Code change snippets
BEGIN

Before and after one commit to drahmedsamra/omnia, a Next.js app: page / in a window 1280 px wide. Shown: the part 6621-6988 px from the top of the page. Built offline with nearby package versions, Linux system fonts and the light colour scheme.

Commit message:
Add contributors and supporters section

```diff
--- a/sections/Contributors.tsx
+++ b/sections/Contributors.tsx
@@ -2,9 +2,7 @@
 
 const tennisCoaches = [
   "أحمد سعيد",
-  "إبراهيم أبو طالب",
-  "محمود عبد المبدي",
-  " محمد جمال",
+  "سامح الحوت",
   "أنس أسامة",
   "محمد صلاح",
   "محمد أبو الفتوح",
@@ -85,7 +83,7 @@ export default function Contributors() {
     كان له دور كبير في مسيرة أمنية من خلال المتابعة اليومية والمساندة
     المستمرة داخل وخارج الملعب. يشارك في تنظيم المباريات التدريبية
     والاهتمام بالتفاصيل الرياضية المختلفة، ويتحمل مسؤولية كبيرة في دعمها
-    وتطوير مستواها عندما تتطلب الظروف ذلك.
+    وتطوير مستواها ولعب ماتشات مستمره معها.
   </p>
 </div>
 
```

END

THE PROBLEM:
From the entries above, work out how many lines include "مستواها"; the number is the only answer wanted.

THE ANSWER:
2